● Task description:
Copies of all lines that contain "LearningRateScheduler" are needed; take them from the data below.

[Before-and-after change records]

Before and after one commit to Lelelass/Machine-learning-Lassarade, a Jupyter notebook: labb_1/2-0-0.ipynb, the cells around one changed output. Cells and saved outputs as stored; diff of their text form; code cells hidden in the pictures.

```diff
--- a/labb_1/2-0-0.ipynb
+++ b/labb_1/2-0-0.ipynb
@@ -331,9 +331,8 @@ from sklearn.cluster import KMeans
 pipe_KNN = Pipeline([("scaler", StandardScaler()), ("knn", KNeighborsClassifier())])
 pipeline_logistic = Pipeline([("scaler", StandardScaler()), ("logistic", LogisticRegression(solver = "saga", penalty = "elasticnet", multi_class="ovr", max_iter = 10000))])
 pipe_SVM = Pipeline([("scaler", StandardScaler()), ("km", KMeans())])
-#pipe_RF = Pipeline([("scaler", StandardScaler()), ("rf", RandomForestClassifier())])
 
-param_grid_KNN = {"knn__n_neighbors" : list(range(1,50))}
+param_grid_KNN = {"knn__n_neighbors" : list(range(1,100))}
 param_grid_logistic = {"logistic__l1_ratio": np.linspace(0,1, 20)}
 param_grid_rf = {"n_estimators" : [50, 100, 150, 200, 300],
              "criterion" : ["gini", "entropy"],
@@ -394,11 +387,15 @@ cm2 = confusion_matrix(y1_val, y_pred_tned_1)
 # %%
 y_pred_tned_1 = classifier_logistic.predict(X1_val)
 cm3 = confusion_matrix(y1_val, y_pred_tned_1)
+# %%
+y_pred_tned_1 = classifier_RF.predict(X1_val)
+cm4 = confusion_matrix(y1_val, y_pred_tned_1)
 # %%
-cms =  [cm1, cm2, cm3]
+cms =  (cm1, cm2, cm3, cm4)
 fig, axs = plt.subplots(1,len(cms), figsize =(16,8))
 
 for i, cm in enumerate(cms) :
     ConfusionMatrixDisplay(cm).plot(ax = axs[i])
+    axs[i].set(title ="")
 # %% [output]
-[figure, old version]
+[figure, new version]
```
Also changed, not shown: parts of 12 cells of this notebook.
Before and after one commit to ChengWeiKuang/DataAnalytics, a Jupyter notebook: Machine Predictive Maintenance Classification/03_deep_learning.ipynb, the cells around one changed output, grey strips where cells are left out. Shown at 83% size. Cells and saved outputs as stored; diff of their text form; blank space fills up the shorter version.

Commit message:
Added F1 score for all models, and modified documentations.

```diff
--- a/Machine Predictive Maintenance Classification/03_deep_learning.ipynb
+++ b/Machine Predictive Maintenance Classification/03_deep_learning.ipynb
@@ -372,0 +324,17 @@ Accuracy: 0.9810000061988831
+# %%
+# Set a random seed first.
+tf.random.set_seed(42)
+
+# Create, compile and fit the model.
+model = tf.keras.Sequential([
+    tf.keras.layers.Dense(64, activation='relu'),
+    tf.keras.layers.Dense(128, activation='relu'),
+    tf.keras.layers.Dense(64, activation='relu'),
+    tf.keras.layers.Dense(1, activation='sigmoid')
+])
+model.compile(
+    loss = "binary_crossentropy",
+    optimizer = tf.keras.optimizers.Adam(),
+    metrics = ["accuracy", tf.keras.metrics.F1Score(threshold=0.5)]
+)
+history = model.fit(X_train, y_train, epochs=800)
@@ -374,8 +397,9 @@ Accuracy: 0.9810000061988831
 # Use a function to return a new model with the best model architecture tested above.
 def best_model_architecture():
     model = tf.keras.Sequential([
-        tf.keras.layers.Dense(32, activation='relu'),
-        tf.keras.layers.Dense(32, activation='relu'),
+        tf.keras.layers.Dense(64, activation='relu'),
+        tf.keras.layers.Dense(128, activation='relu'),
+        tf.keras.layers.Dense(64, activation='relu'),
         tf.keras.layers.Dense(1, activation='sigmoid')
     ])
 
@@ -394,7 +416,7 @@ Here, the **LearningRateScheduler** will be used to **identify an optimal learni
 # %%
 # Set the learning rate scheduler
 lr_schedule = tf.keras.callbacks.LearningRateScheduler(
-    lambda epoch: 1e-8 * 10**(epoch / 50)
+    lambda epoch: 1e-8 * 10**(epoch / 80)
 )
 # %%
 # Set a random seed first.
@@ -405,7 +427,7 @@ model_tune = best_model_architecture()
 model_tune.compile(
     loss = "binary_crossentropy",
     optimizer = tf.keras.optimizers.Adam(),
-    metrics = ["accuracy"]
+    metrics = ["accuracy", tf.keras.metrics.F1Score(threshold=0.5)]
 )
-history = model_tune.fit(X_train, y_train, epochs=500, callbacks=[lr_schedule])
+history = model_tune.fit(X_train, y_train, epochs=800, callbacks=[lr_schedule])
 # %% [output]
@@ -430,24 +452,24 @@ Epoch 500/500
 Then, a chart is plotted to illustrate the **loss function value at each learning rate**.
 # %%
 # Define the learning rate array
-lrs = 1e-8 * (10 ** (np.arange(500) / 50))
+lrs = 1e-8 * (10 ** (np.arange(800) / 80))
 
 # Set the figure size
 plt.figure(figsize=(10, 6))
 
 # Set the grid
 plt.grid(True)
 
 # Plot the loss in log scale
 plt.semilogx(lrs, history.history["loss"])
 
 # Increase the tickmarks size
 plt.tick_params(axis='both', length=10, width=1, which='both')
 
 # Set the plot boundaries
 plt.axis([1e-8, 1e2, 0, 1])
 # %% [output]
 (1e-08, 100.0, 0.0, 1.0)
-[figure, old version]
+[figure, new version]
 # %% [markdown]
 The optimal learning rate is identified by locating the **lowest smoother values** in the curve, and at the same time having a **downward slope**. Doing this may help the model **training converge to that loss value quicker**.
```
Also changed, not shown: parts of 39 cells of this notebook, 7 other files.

● Completed task:
@@ -394,7 +416,7 @@ Here, the **LearningRateScheduler** will be used to **identify an optimal learni
 lr_schedule = tf.keras.callbacks.LearningRateScheduler(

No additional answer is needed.